That’s something that’s bred into us I think: Hollywood, religion, history and society implore us to believe that if we just keep working hard, eventually all will come good. And we find comfort in that, I think. We find meaning. We love to hear the success stories. As a wannabe writer, I delight in the story of JK Rowling, who spent years slaving away on manuscripts, even when few others believed she would see reward. She just refused to give up:
I never did get any good at kick ups — in truth, I never wanted it badly enough. But I’ve always tried to keep that fire burning and not quit when things don’t go my way.
Earlier this year I applied for a Master’s at King’s College London and University College London. I was surprised to be accepted on both programmes (I eventually plumped for King’s), but was immediately faced with the reality that I couldn’t afford it.

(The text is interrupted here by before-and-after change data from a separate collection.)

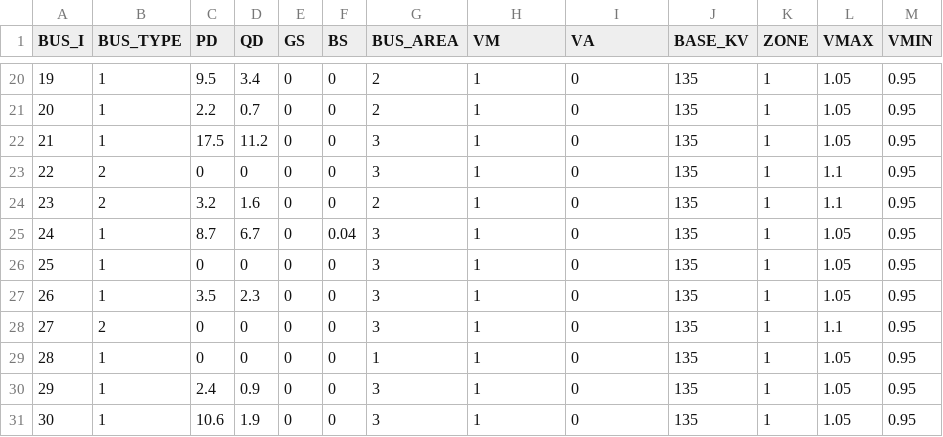
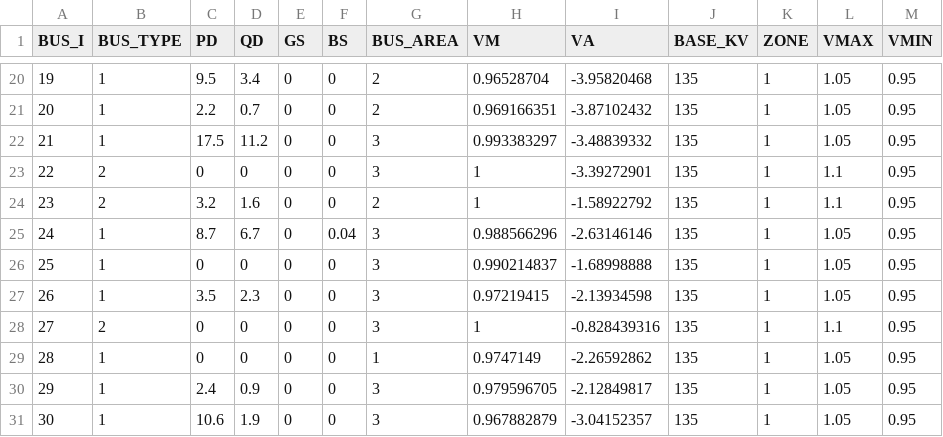
Before and after one commit to caseformat/case30, a CSV file: bus.csv, drawn as a sheet; only a part is shown, gaps mark what is left out; the diff covers the shown part only.

```diff
--- a/bus.csv
+++ b/bus.csv
@@ -20,12 +20,12 @@ BUS_I,BUS_TYPE,PD,QD,GS,BS,BUS_AREA,VM,VA,BASE_KV,ZONE,VMAX,VMIN
-19,1,9.5,3.4,0,0,2,1,0,135,1,1.05,0.95
-20,1,2.2,0.7,0,0,2,1,0,135,1,1.05,0.95
-21,1,17.5,11.2,0,0,3,1,0,135,1,1.05,0.95
-22,2,0,0,0,0,3,1,0,135,1,1.1,0.95
-23,2,3.2,1.6,0,0,2,1,0,135,1,1.1,0.95
-24,1,8.7,6.7,0,0.04,3,1,0,135,1,1.05,0.95
-25,1,0,0,0,0,3,1,0,135,1,1.05,0.95
-26,1,3.5,2.3,0,0,3,1,0,135,1,1.05,0.95
-27,2,0,0,0,0,3,1,0,135,1,1.1,0.95
-28,1,0,0,0,0,1,1,0,135,1,1.05,0.95
-29,1,2.4,0.9,0,0,3,1,0,135,1,1.05,0.95
-30,1,10.6,1.9,0,0,3,1,0,135,1,1.05,0.95
+19,1,9.5,3.4,0,0,2,0.96528704,-3.95820468,135,1,1.05,0.95
+20,1,2.2,0.7,0,0,2,0.969166351,-3.87102432,135,1,1.05,0.95
+21,1,17.5,11.2,0,0,3,0.993383297,-3.48839332,135,1,1.05,0.95
+22,2,0,0,0,0,3,1,-3.39272901,135,1,1.1,0.95
+23,2,3.2,1.6,0,0,2,1,-1.58922792,135,1,1.1,0.95
+24,1,8.7,6.7,0,0.04,3,0.988566296,-2.63146146,135,1,1.05,0.95
+25,1,0,0,0,0,3,0.990214837,-1.68998888,135,1,1.05,0.95
+26,1,3.5,2.3,0,0,3,0.97219415,-2.13934598,135,1,1.05,0.95
+27,2,0,0,0,0,3,1,-0.828439316,135,1,1.1,0.95
+28,1,0,0,0,0,1,0.9747149,-2.26592862,135,1,1.05,0.95
+29,1,2.4,0.9,0,0,3,0.979596705,-2.12849817,135,1,1.05,0.95
+30,1,10.6,1.9,0,0,3,0.967882879,-3.04152357,135,1,1.05,0.95
```
Also changed, not shown: 32 edited cells elsewhere in this file, branch.csv, gen.csv.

Now, I know what you’re thinking, why apply for a Master’s that you’re not able to pay for? But it wasn’t the £10,000 fees that I was worried about — I was certain that I could somehow scrape the money together. Debt is a twenty-something’s best friend, after all. No, what I was unable to surmount was the £19,000 a year I needed to earn for the privilege of having a girlfriend from another country. In order for my five-year relationship to continue, I needed to prove future earnings above that amount. I needed to find a full-time job that was happy for me to study a Master’s at the same time. I didn’t and so the Master’s went out the window.
And this is where I reckon the hard-work mantra falls to its knees. The Master’s I could save for; I could pick up a second job and shelve my social life and I could feel the satisfaction of having really worked for it. It might take me a couple of years, but I could really earn it if I wanted. But relationships, according to the government, cannot be saved through hard work. People can work as hard as they want, but if their earnings fall short of 19 grand, they’re cooked. They would need to change jobs and potentially career paths to be able to be with the person they love. No matter how hard someone earning £18,500 works, it won’t be enough to keep their relationship going.
This is why I was so frustrated this week to receive an email from the Home Office in response to a petition I had signed, telling me:
“We welcome those who wish to make a life in the UK with their family, work hard and make a contribution. But family life must not be established here at the taxpayer’s expense and family migrants must be able to integrate if they are to play a full part in British life.”
I understand this refers to the person coming to the country, but if them, then why not those already here? For those of us trying to bring our loved ones to the UK, our hard work only counts if we’re in a well paid job — not if we’re on the minimum wage (or even the living wage). I’m fortunate enough that I work in a job the market deems worthy of more than £19,000 a year, but there are plenty of hospital workers, teaching assistants and charity workers who don’t even get close. Try as they might, as hard as they’re willing to work — as hard as their partners are willing to work — it won’t be enough. Their relationship will have to be lived at a distance, or else terminated.
Hard work has been and is the backbone of a democratic, socially mobile world. Nothing should be denied to us because of the amount we earn or hope to earn. We should be free to love and work as we please, whether that be teaching, banking, cleaning, or chasing a ball around a park.